  2. nice web

    By tattoo on Dec 10, 2009

  3. Very informative; thank you! :)

    By asdf on Sep 15, 2010

  4. Kushites wich is modern day ethiopia an north somalia known as somaliland djbouti sudan eritrea 1st had this for a sign of beauty for womeen an it was not permenant until the egyptians made it so dats y all the modern day art of tattoes an symbols look like ancient egyptian an we gave birth.
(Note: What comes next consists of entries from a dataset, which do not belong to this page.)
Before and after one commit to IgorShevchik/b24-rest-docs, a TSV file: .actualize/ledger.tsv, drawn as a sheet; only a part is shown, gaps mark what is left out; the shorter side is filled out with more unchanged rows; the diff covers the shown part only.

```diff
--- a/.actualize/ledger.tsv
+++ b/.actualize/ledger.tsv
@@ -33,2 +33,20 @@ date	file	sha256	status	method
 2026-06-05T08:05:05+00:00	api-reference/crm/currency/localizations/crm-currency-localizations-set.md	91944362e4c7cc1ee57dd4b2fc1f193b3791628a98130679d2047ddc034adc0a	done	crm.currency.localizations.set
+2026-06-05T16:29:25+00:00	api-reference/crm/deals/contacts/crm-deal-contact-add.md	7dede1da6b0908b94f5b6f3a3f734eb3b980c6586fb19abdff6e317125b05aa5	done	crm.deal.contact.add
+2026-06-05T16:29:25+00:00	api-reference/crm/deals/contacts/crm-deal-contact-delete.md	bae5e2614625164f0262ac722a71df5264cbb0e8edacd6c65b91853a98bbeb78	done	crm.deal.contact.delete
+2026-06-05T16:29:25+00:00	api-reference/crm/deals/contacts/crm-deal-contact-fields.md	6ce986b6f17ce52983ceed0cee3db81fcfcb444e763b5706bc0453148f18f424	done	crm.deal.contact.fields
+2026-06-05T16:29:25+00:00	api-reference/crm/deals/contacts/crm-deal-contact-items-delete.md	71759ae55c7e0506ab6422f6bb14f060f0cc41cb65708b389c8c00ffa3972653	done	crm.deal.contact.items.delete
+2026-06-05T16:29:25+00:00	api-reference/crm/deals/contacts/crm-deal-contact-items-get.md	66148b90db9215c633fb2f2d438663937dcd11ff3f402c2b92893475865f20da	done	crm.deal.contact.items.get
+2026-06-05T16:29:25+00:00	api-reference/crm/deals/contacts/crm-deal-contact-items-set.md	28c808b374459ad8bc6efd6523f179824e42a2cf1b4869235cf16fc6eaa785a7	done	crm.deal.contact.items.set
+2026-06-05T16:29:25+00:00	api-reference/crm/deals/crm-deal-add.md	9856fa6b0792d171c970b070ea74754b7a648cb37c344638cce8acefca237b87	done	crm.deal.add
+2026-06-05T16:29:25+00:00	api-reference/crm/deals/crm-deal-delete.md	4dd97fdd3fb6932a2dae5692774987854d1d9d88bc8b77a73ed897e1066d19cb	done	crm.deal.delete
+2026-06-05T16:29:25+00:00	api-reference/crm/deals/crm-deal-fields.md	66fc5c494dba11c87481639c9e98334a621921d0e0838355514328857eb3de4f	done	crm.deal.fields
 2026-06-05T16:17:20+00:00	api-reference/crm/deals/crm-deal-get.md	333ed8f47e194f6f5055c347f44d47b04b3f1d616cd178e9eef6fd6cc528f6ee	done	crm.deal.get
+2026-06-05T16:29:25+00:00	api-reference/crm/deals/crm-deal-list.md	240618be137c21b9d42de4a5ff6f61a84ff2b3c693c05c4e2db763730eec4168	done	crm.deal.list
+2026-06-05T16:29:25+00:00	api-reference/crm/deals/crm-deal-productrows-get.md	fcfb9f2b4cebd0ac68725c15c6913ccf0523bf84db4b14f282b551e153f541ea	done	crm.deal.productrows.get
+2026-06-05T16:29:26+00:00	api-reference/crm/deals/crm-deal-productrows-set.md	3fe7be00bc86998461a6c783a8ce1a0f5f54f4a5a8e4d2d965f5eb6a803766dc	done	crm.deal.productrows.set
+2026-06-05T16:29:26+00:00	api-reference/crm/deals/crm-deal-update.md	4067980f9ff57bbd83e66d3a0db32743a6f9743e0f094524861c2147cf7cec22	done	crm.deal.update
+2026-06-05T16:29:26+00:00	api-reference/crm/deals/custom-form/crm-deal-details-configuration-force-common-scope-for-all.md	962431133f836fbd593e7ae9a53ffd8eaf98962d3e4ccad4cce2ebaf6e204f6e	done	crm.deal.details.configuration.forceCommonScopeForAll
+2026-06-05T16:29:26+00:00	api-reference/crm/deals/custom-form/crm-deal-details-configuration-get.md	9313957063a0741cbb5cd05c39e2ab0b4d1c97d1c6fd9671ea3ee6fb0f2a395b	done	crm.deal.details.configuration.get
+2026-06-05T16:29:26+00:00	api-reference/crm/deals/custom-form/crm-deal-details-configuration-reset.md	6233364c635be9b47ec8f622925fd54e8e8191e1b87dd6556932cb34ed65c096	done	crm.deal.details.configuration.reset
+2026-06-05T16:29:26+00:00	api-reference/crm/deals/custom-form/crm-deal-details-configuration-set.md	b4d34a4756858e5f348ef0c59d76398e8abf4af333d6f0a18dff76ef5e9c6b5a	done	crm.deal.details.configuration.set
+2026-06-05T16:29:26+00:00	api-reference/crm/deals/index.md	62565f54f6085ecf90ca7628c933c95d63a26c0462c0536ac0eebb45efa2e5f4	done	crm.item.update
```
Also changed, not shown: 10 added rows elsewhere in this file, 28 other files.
To egyptians so stop hiding all the facts bcos we can show ppl with tattoes dat are very dangerous dat do magic an increadable things very quick which why that land has never been conqord

    By ahmed on May 27, 2011

  5. Who wrote this?

    By RSJ on Feb 3, 2012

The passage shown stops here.